My experience with food insecurity and spreading information to my immediate friend group inspired me to advocate for other students that may be in the same position but who don’t know the resources available to them. I joined the Basic Needs Security Committee at UC Berkeley, a student group that combats hunger, malnourishment, and homelessness on campus. Currently, 39 percent of undergraduate and 23 percent of graduate students on my campus are food insecure. The use of our campus food pantry has grown exponentially in the past months,  thanks to increased awareness of these resources and our new, convenient on-campus location. We had 1,429 visits in February, demonstrating the need for such supplemental programs.

Although CalFresh has tremendous potential to help struggling students, there are imperfections in the program. Oftentimes, high-need students face challenges getting approved and enrolled, which prolongs their lack of access to food security. I support legislation that helps to remove those barriers, and creates a wider range of access to students who sacrifice nutrition for education. Two bills currently in the California State Assembly, AB 214 and AB 453, introduced in this legislative session, provide critical foundations for fostering a more food secure community on California’s college campuses. I for one, am thrilled to now be able to focus on my education and not worry about how or when I’ll eat next.

Emily, UC BerkeleyGeneral-Emily-Graphic copy
Food insecurity impacts a striking number of students on college campuses, particularly in California. In the University of California system alone, almost half – 48 percent – of all undergraduate students and a quarter of all graduate students are food insecure. This means that one in every two undergraduate student eats a reduced quality and/or quantity diet, mostly due to an inability to purchase foods.
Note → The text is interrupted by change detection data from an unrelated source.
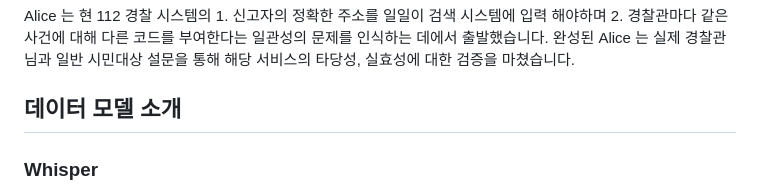
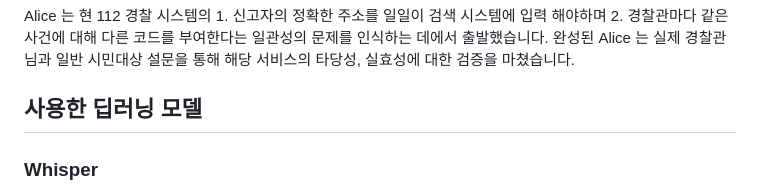
Before and after one commit to 201803854/Alice, a Markdown page: README.md, the part around the change printed below. Rendered like a GitHub page.

```diff
--- a/README.md
+++ b/README.md
@@ -10,7 +10,7 @@ Alice 는 현 112 경찰 시스템의 1. 신고자의 정확한 주소를 일일
 인식하는 데에서 출발했습니다. 완성된 Alice 는 실제 경찰관님과 일반 시민대상 설문을
 통해 해당 서비스의 타당성, 실효성에 대한 검증을 마쳤습니다.
 
-## 데이터 모델 소개
+## 사용한 딥러닝 모델
 ### **Whisper**
 신고자의 음성을 텍스트로 변환하기 위해 openai 에서 공개한 STT 모델인
 Whisper API 를 사용합니다. Alice 의 경우 신고자의 음성에서 '주소'를 오차없이 받아적는
```
Also changed, not shown: other parts of README.md (+3 -3 lines).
As a public health graduate student and a member of the UC Berkeley Basic Needs Security Committee, I believe that access to food is a fundamental human right. When this necessity is threatened or revoked, we cannot expect students to excel academically – let alone graduate, balance a full course load, work, pay rent, and be successful when they enter the workforce.

There are many efforts on college campuses to address food insecurity, including food pantries and meal point donations. However, these don’t address the underlying root causes of food insecurity, such as the inability to select and purchase foods due to affordability. CalFresh, California’s food assistance program, is by far the most impactful way of addressing food insecurity. Through my work I have spoken with a number of students, and analyzed surveys of many more, to understand their experiences with food insecurity. Those who receive CalFresh speak about its ability to lift them out of food insecurity, allowing them to flourish in school and maintain physical and mental health. Those who do not receive CalFresh experience barriers to signing up, including complex applications with documentation requirements that the average students cannot meet.

I recently spoke with one student who exclusively shops for food at a dollar store. When we first met he only had a package of granola bars for the day. He has experienced homelessness as well, and is struggling to make ends meet. Even though he is beginning the process of applying for CalFresh, the complicated application process is preventing him from immediate food security. A more accessible application and an option to buy food with CalFresh dollars on campus would be hugely helpful for him, and for the other tens of thousands of students who are food insecure.

The face of food insecurity is diverse and widespread. I am a successful graduate student at a top university, and I attribute much of my success to the fact that I am a CalFresh recipient. Without the extra $200 to spend on food each month, I would certainly struggle to pay my rent while juggling a full course load, doing my research, and working two jobs.

Students who are food insecure are negatively impacted physically, emotionally, and academically. There is no question in my mind that continuing to find ways to simplify CalFresh access is a necessary step toward supporting our students, and I am proud to support our legislature’s efforts this year to do just that.